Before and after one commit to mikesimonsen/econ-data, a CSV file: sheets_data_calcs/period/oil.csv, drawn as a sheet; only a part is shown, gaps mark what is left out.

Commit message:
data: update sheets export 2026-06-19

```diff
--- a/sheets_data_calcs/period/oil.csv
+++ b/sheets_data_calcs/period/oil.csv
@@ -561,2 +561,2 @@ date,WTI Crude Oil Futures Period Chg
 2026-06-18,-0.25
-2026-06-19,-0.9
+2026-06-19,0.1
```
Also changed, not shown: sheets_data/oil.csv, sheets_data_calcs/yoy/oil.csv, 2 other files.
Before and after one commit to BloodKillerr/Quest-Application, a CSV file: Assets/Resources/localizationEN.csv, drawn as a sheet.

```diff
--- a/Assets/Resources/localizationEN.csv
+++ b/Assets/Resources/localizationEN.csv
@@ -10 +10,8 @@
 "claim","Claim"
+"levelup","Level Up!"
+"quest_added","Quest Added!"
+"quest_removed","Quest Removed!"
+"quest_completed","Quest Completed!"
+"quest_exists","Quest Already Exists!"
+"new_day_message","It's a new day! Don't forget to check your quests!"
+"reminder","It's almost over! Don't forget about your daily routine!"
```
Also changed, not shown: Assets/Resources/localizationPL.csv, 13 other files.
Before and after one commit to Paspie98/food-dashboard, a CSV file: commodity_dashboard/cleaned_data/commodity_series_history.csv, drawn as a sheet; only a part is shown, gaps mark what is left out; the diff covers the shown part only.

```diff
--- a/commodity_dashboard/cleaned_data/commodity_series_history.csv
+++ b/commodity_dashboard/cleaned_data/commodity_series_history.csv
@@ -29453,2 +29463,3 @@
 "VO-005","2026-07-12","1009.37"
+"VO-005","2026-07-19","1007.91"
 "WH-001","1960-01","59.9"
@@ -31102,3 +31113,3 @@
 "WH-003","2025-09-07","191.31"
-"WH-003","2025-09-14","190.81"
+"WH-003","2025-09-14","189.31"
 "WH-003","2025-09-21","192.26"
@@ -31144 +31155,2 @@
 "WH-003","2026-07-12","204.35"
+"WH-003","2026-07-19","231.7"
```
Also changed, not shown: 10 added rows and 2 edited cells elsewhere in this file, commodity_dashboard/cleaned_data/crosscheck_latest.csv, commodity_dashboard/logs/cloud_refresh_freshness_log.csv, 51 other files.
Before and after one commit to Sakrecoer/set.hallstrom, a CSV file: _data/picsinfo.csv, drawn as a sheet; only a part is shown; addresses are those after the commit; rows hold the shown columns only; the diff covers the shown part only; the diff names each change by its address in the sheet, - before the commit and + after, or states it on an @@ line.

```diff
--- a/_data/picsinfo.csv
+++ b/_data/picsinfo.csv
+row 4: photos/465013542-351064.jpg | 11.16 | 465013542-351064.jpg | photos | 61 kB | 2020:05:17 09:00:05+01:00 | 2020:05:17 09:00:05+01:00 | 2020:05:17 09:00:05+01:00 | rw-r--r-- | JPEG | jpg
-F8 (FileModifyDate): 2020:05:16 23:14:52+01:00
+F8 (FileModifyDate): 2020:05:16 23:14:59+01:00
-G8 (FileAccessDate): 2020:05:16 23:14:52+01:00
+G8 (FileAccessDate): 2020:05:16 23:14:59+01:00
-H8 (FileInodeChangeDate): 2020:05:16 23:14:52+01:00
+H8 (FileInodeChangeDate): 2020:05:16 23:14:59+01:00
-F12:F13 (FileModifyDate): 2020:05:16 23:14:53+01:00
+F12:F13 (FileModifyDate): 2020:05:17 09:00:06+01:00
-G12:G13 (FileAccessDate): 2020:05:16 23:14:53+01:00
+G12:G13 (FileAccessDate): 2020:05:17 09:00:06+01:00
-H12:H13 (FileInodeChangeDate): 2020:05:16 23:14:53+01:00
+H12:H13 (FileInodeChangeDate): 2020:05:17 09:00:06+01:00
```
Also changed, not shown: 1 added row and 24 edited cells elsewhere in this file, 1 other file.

============

• [What is needed]
For this exercise, gather every line of the data that contains the word "part".

• [The completed task]
Before and after one commit to mikesimonsen/econ-data, a CSV file: sheets_data_calcs/period/oil.csv, drawn as a sheet; only a part is shown, gaps mark what is left out.
Before and after one commit to Paspie98/food-dashboard, a CSV file: commodity_dashboard/cleaned_data/commodity_series_history.csv, drawn as a sheet; only a part is shown, gaps mark what is left out; the diff covers the shown part only.
Before and after one commit to Sakrecoer/set.hallstrom, a CSV file: _data/picsinfo.csv, drawn as a sheet; only a part is shown; addresses are those after the commit; rows hold the shown columns only; the diff covers the shown part only; the diff names each change by its address in the sheet, - before the commit and + after, or states it on an @@ line.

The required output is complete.